Problem to work on => I need the records below retyped exactly.

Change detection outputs
● ● ● ●

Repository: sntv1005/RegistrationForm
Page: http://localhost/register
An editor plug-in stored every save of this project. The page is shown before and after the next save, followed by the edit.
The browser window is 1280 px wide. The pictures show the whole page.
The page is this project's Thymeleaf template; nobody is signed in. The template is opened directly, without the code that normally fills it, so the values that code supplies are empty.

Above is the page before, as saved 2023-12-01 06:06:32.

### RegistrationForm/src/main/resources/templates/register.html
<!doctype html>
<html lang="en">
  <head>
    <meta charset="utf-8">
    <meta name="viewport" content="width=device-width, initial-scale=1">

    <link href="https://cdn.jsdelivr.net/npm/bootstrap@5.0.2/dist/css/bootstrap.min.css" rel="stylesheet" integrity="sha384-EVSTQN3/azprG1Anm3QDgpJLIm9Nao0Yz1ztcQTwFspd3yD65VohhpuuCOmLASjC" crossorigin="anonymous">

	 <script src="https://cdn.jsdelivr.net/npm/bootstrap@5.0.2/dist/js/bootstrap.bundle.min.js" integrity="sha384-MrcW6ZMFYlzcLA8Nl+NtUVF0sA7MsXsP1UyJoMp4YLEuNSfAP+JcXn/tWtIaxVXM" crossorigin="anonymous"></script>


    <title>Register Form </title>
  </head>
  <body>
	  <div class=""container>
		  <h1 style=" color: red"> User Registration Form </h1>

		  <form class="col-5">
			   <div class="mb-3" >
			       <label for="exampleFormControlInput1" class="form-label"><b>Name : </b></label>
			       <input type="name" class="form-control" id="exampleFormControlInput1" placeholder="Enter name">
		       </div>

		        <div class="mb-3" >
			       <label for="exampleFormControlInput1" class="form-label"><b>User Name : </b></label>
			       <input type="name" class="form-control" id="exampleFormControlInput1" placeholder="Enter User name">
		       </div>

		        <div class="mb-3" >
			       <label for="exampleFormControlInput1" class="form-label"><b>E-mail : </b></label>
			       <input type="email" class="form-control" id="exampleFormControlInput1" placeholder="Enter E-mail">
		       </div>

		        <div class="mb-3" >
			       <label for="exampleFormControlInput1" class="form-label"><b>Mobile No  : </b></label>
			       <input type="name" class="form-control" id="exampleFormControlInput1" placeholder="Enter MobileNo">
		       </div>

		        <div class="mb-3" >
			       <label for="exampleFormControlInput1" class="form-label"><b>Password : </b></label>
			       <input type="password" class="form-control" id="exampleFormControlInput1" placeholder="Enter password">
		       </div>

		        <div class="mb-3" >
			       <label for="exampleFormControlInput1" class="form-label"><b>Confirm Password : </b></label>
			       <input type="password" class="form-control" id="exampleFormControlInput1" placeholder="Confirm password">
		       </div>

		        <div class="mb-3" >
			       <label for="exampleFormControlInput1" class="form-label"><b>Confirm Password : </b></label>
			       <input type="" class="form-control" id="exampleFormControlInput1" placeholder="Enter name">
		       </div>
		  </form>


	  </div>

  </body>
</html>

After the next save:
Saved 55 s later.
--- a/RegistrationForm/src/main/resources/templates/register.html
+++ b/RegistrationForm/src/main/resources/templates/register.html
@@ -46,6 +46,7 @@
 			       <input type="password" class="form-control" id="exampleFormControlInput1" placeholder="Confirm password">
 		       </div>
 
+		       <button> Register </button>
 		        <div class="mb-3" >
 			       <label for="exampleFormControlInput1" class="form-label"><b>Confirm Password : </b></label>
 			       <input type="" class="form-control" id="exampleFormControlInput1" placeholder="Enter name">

● ● ● ●

Solution for this exercise =>
Repository: sntv1005/RegistrationForm
Page: http://localhost/register
An editor plug-in stored every save of this project. The page is shown before and after the next save, followed by the edit.
The browser window is 1280 px wide. The pictures show the whole page.
The page is this project's Thymeleaf template; nobody is signed in. The template is opened directly, without the code that normally fills it, so the values that code supplies are empty.

Above is the page before, as saved 2023-12-01 06:06:32.

### RegistrationForm/src/main/resources/templates/register.html
<!doctype html>
<html lang="en">
  <head>
    <meta charset="utf-8">
    <meta name="viewport" content="width=device-width, initial-scale=1">

    <link href="https://cdn.jsdelivr.net/npm/bootstrap@5.0.2/dist/css/bootstrap.min.css" rel="stylesheet" integrity="sha384-EVSTQN3/azprG1Anm3QDgpJLIm9Nao0Yz1ztcQTwFspd3yD65VohhpuuCOmLASjC" crossorigin="anonymous">

	 <script src="https://cdn.jsdelivr.net/npm/bootstrap@5.0.2/dist/js/bootstrap.bundle.min.js" integrity="sha384-MrcW6ZMFYlzcLA8Nl+NtUVF0sA7MsXsP1UyJoMp4YLEuNSfAP+JcXn/tWtIaxVXM" crossorigin="anonymous"></script>


    <title>Register Form </title>
  </head>
  <body>
	  <div class=""container>
		  <h1 style=" color: red"> User Registration Form </h1>

		  <form class="col-5">
			   <div class="mb-3" >
			       <label for="exampleFormControlInput1" class="form-label"><b>Name : </b></label>
			       <input type="name" class="form-control" id="exampleFormControlInput1" placeholder="Enter name">
		       </div>

		        <div class="mb-3" >
			       <label for="exampleFormControlInput1" class="form-label"><b>User Name : </b></label>
			       <input type="name" class="form-control" id="exampleFormControlInput1" placeholder="Enter User name">
		       </div>

		        <div class="mb-3" >
			       <label for="exampleFormControlInput1" class="form-label"><b>E-mail : </b></label>
			       <input type="email" class="form-control" id="exampleFormControlInput1" placeholder="Enter E-mail">
		       </div>

		        <div class="mb-3" >
			       <label for="exampleFormControlInput1" class="form-label"><b>Mobile No  : </b></label>
			       <input type="name" class="form-control" id="exampleFormControlInput1" placeholder="Enter MobileNo">
		       </div>

		        <div class="mb-3" >
			       <label for="exampleFormControlInput1" class="form-label"><b>Password : </b></label>
			       <input type="password" class="form-control" id="exampleFormControlInput1" placeholder="Enter password">
		       </div>

		        <div class="mb-3" >
			       <label for="exampleFormControlInput1" class="form-label"><b>Confirm Password : </b></label>
			       <input type="password" class="form-control" id="exampleFormControlInput1" placeholder="Confirm password">
		       </div>

		        <div class="mb-3" >
			       <label for="exampleFormControlInput1" class="form-label"><b>Confirm Password : </b></label>
			       <input type="" class="form-control" id="exampleFormControlInput1" placeholder="Enter name">
		       </div>
		  </form>


	  </div>

  </body>
</html>

After the next save:
Saved 55 s later.
--- a/RegistrationForm/src/main/resources/templates/register.html
+++ b/RegistrationForm/src/main/resources/templates/register.html
@@ -46,6 +46,7 @@
 			       <input type="password" class="form-control" id="exampleFormControlInput1" placeholder="Confirm password">
 		       </div>
 
+		       <button> Register </button>
 		        <div class="mb-3" >
 			       <label for="exampleFormControlInput1" class="form-label"><b>Confirm Password : </b></label>
 			       <input type="" class="form-control" id="exampleFormControlInput1" placeholder="Enter name">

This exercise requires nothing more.